Who cares about the view anyway?

While working on an issue, I discovered a cool way in which to draw using SkiaSharp – without caring about view sizes at all.

In many cases, drawing code does not really care about the actual view sizes or canvas sizes. For example, if you are drawing a button, the drawing code is going to fill the entire view. If you are working on some image, you typically want the image to fill the view.

This is because in most cases, the UI framework will do all the view sizing based on your constraints, available space and any parameters. Then, you want to draw the best image on the size that the UI framework gave you.

Let’s take a practical example: we want to make a badge with a number on it.

Badge

If we assumed that the badge will always be 15×15, then we would think this would be easy. All our sizes would be around that number. But since we are drawing a circle from the center, we actually have a center of 7.5 and a radius of 7.5. This is not a problem in any way for SkiaSharp, but it is a bit for us as we now have more things to do.

If we were to draw this without checking screen density or actual view size, we might get something like this:

Tiny badge

This is because we have used numbers like 15 and 7.5. These numbers are actually tiny when compared to the thousands of pixels on modern devices.

If we used bigger numbers, this help, but not fix all the issues. For example, this might happen:

Too big Too small

This is a result of the way SkiaSharp and UI frameworks work. The way SkiaSharp does pixels is a bit different to typical UI frameworks. When designing a UI, the framework knows about screen densities so this typically means that UI frameworks will scale UI elements automatically.

For example, if there is a view with a size of 15×15, in most cases you would expect this view to be the same size across all screens and devices. So, if you were on an iPhone, this might translate to a 30×30 view. On some Android devices, they use a density of 3.5, so this translates to a 52.5. As a result of the screen density, placing the devices side by side results in very similar view sizes to our eyes.

However, SkiaSharp does not care about screen densities (maybe incorrectly, but that is for an open issue). Regardless of the device or platform, it asks the OS for the exact bounds of the view – in raw pixels. So, if we take our previous examples of iOS and Android, we will end up with different canvas sizes: 30×30 and a 52×52 (because there is no such thing as a .5 raster pixel).

Drawing Correctly

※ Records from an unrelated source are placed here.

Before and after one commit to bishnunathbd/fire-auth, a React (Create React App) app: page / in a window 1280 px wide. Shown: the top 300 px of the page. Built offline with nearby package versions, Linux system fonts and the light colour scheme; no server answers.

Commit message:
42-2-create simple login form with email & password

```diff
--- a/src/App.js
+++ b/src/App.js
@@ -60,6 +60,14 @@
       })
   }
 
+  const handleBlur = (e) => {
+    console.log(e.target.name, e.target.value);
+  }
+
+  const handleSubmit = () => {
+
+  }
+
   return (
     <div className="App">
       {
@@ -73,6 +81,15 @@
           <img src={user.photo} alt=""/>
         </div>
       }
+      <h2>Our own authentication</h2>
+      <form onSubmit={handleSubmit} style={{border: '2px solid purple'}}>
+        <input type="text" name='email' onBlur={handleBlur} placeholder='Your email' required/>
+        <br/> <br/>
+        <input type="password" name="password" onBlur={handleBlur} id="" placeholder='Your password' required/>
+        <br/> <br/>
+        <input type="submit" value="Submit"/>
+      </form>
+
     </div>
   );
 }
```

If we know that SkiaSharp does not scale automatically, we can use simple arithmetic to work out that we can just scale before we draw.

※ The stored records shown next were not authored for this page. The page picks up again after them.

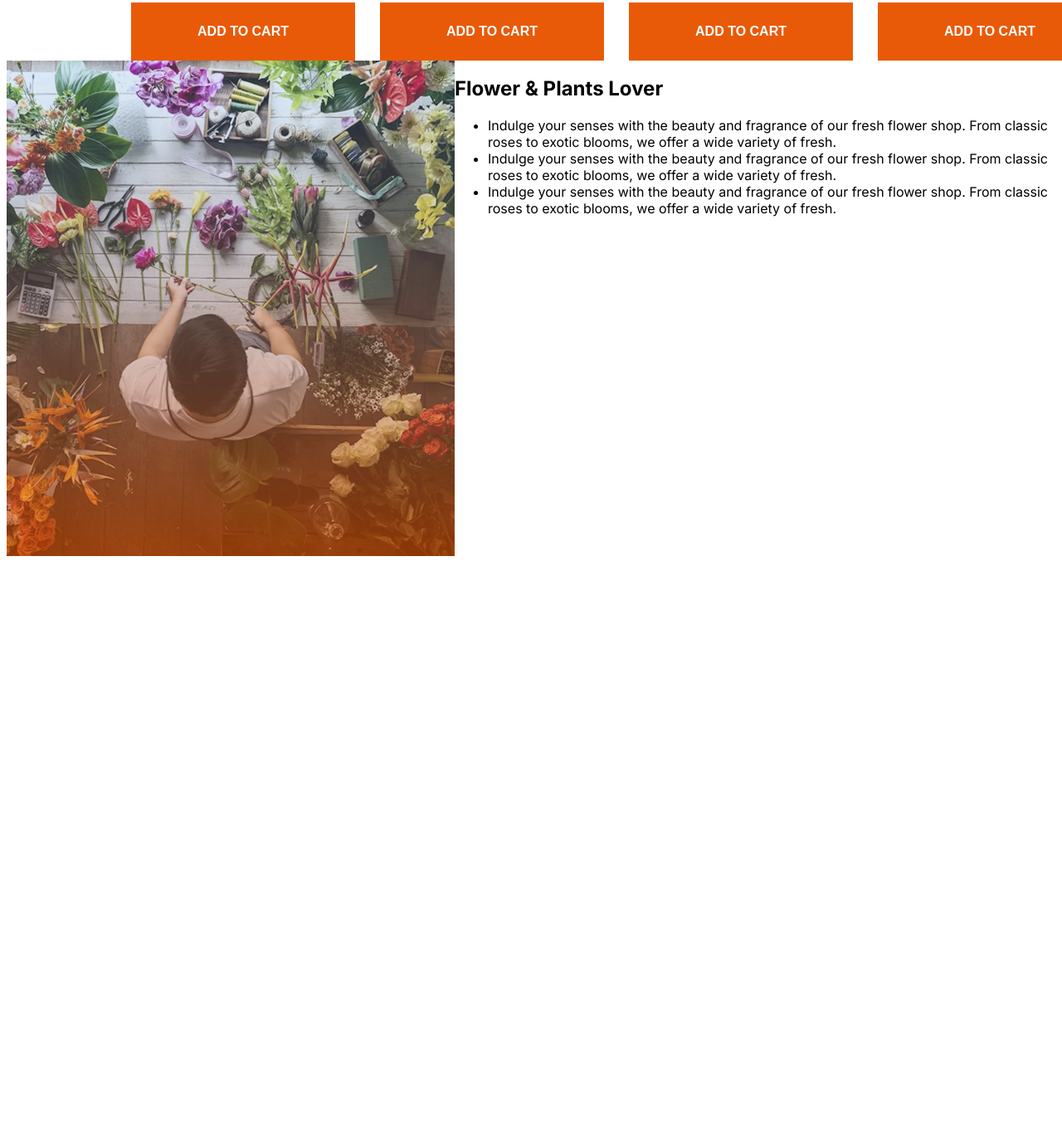
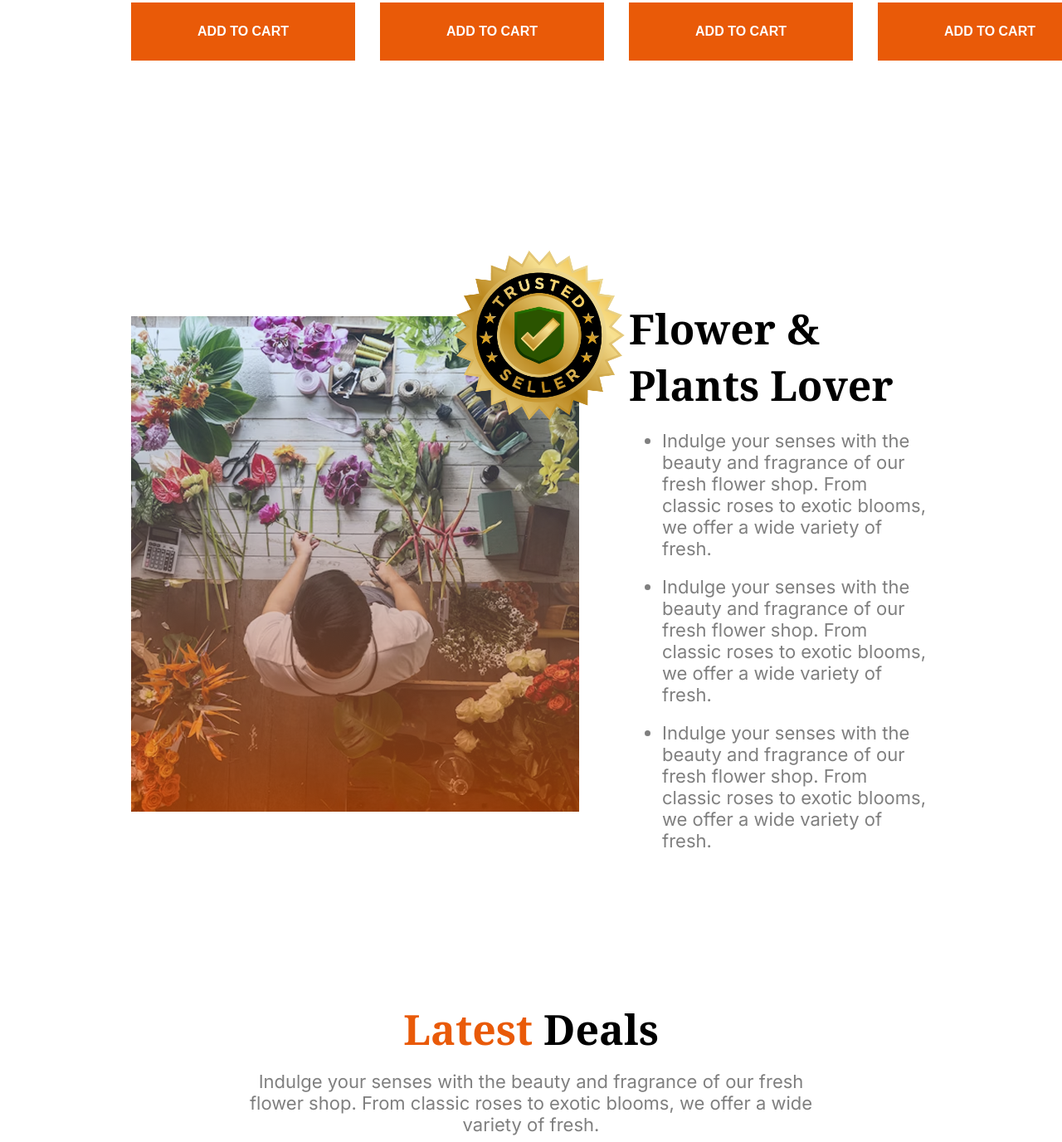
Before and after one commit to sushita01/B12A02-Responsive-Flowers, a plain HTML site: page index.html in a window 1280 px wide. Shown: the part 2060-3436 px from the top of the page at 83% size. Before the commit the page ends 2742 px from the top, so only its background shows below. Drawn offline with Linux system fonts and the light colour scheme.

Commit message:
added plants lover section and styles

```diff
--- a/index.html
+++ b/index.html
@@ -92,14 +92,22 @@
             <section class="plants-lover display-flex">
                 <div class="plants-lover-left">
                     <img src="assets/flower-store.png" alt="">
+                    <img class="plants-lover-badge" src="assets/trusted-badge.png" alt="">
                 </div>
                 <div class="plants-lover-right">
-                    <h1>Flower & Plants Lover</h1>
+                    <h1 class="noto-serif-font">Flower & Plants Lover</h1>
                     <ul>
-                        <li>Indulge your senses with the beauty and fragrance of our fresh flower shop. From classic roses to exotic blooms, we offer a wide variety of fresh.</li>
-                        <li>Indulge your senses with the beauty and fragrance of our fresh flower shop. From classic roses to exotic blooms, we offer a wide variety of fresh.</li>
-                        <li>Indulge your senses with the beauty and fragrance of our fresh flower shop. From classic roses to exotic blooms, we offer a wide variety of fresh.</li>
+                        <li class="gray-text">Indulge your senses with the beauty and fragrance of our fresh flower shop. From classic roses to exotic blooms, we offer a wide variety of fresh.</li>
+                        <li class="gray-text">Indulge your senses with the beauty and fragrance of our fresh flower shop. From classic roses to exotic blooms, we offer a wide variety of fresh.</li>
+                        <li class="gray-text">Indulge your senses with the beauty and fragrance of our fresh flower shop. From classic roses to exotic blooms, we offer a wide variety of fresh.</li>
                     </ul>
+                </div>
+            </section>
+            <section class="latest-deals">
+                <h2 class="latest-deal-title noto-serif-font"><span class="orange-text">Latest</span> Deals</h2>
+                <p class="latest-deal-description gray-text">Indulge your senses with the beauty and fragrance of our fresh flower shop. From classic roses to exotic blooms, we offer a wide variety of fresh.</p>
+                <div class="latest-deal-left">
+                    <div></div>
                 </div>
             </section>
         </main>
--- a/styles/flower.css
+++ b/styles/flower.css
@@ -129,7 +129,59 @@ main{
     font-weight: 700;
     margin-top: 0;
 }
-
+/* plants lover styles */
+.plants-lover{
+    align-items: center;
+    justify-content: space-between;
+    margin: 0px 150px;
+    margin-top: 210px;
+    gap: 60px;
+}
+.plants-lover-left{
+    position: relative;
+}
+.plants-lover-left img{
+    /* width: 540px;
+    height: 597px; */
+}
+.plants-lover-badge{
+    position: absolute;
+    top: -120px;
+    right: -95px;
+    width: 286px;
+    height: 286px;
+}
+.plants-lover-right{
+    margin:38px 0;
+}
+.plants-lover-right h1{
+    font-size: 50px;
+    font-weight: 700;
+    margin-bottom: 0px;
+}
+.plants-lover-right li{
+    font-size: 22px;
+    font-weight: 400;
+    margin-top: 20px;
+}
+ /* latest deals styles */
+.latest-deals{
+    margin: 0px 150px;
+}
+.latest-deal-title{
+    text-align: center;
+    font-size: 50px;
+    font-weight: 700;
+    margin-bottom: 16px;
+    margin-top: 126px;
+}
+.latest-deal-description{
+    text-align: center;
+    font-size: 22px;
+    font-weight: 400;
+    margin: 0px 130px;
+}
+.latest-deal-container{}
 /* responsive media query */
 @media screen and (max-width: 576px) {
     /* shared style */
@@ -207,6 +259,37 @@ main{
         font-weight: 700;
         margin-top: 0;
     }
-
+    /* plants lover styles */
+    .plants-lover{
+        flex-direction: column;
+        margin: 0px 16px;
+        margin-top: 41px;
+        gap: 18px;
+    }
+    .plants-lover-left img{
+        width: 388px;
+        height: 396px;
+    }
+    .plants-lover-badge{
+        display: none;
+    }
+    .plants-lover-right{
+        margin:0px 16px;
+        margin-top: 0px;
+    }
+    .plants-lover-right h1{
+        font-size: 24px;
+        font-weight: 700;
+        margin-top: 0px;
+        margin-left: -15px;
+    }
+    .plants-lover-right ul{
+        padding: 0;
+    }
+    .plants-lover-right li{
+        font-size: 14px;
+        font-weight: 400;
+        margin-top: 16px;
+    }
 
 }
```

In all our drawing code examples, we are going to draw a 15×15 circle in the center of the view so that it touches the edges:

  // assume a perfect 15x15 canvas and view
  canvas.DrawCircle(7.5f, 7.5f, 7.5f, paint);
  

Screen Desnsity

To handle screen density, we could use something like Xamarin.Essentials. There is a nice DeviceDisplay API that will give us the main screen’s density:

// get the density
var density = (float)DeviceDisplay.MainDisplayInfo.Density;

// scale to the density
canvas.Scale(density);

// draw
canvas.DrawCircle(7.5f, 7.5f, 7.5f, paint);

This would work.

In that one case.

If we need to support devices where density may change or has multiple displays, then we can use a trick of just dividing the canvas size by the view size:

  var density = e.Info.Width / (float)this.Width;
  

NOTE: The e in the code above is from the event args of the PaintSurface event found on the various SkiaSharp views.

View Size

What happens if you decide that a 15×15 badge is too small and want to use 16×16 or even a big 20×20? Or, in a case where 15×15 is too big? You would think to just make the view bigger and all would be well.

Unfortunately, it won’t.

Because you may have used sizes like radius = 7.5f or a textSize = 8f.

Using exact sizes is often just fine, if you are very sure that the view size will never change. But, as developers, we can not assume that.

A smart developer might think to use the view size instead of hard coordinates. Then using arithmetic, scale things relative to that:

// get the density
var density = e.Info.Width / (float)this.Width;

// scale to the density
canvas.Scale(density);

// draw
var halfWidth = (float)this.Width / 2f;
canvas.DrawCircle(halfWidth, halfWidth, halfWidth, paint);

That would work.

In many cases.

If you have a lot of drawing to do, there may be many, many division and multiplication operations. Modern CPUs are very fast, but why even do that? Also, with every draw, you might end up with many other operations to calculate the size and position.

An example would be if padding was needed. If you were going for a 2px padding, then this would also have to be calculated:

var halfWidth = (float)this.Width / 2f;
var padding = 2f;
canvas.DrawCircle(halfWidth, halfWidth, halfWidth - (padding * 2), paint);

And this gets worse if you want the padding to be based on the circle size, maybe with a 10% padding:

var halfWidth = (float)this.Width / 2f;
var padding = (float)this.Width / 10f;
canvas.DrawCircle(halfWidth, halfWidth, halfWidth - (padding * 2), paint);

This involves lots of arithmetic – who really wants to deal with that when trying to draw a basic circle?

Not me.

Arbitrary Size

What if we could draw things using any base size, and then let the graphics engine do all the work? Like it was designed to do.

Now this is probably not something that I invented or discovered. I may have thought of it now, but I am not always the brightest person so that basically means everyone already knows. But, let’s assume that there was one other person that didn’t know.

So, what if we could take our 15×15 circle and convert that thought into a 100×100 circle and let the engine do the work to make our numbers appear as if it was 15×15?

We can do that with SkiaSharp.

It is called scaling. Pretty obvious, I know, but it only took a few years.

Instead of doing “advanced” arithmetic to calculate sizes, offsets and percentages, we can use any base size that makes things easier. In our example, we have a full-view circle with a number in the center.

So why not use 100 as the base size and have the circle have a radius of 50? Well, we can.

// pick a cool number for us
const float baseSize = 100f;

var canvas = e.Surface.Canvas;

// scale to our base unit
canvas.Scale(e.Info.Width / baseSize);

var circleFillPaint = new SKPaint {
    IsAntialias = true,
    Style = SKPaintStyle.Fill,
    Color = 0xFFFF5722,
};

// center of 50x50 and a radius of 50
canvas.DrawCircle(50f, 50f, 50f, circleFillPaint);

// we can even use nice numbers for font sizes
var textPaint = new SKPaint {
    IsAntialias = true,
    TextSize = 70f,
    Color = SKColors.White,
};

// measure the text width
var textBounds = SKRect.Empty;
var advance = textPaint.MeasureText(BadgeValue, ref textBounds);

// draw the text at the center (x = 50 - half the width; y = 100 - half text height)
canvas.DrawText(BadgeValue, 50f - (advance / 2f), 100f - (textBounds.Height / 2f), textPaint);

Now, we can use this exact code to render a perfect badge, regardless of the view size, the screen density or any other view-related property. The reason for this is that the first thing we do is convert from drawing units into our perfect unit:

canvas.Scale(e.Info.Width / baseSize);

As long as our numbers are based on baseSize, then we can never go wrong.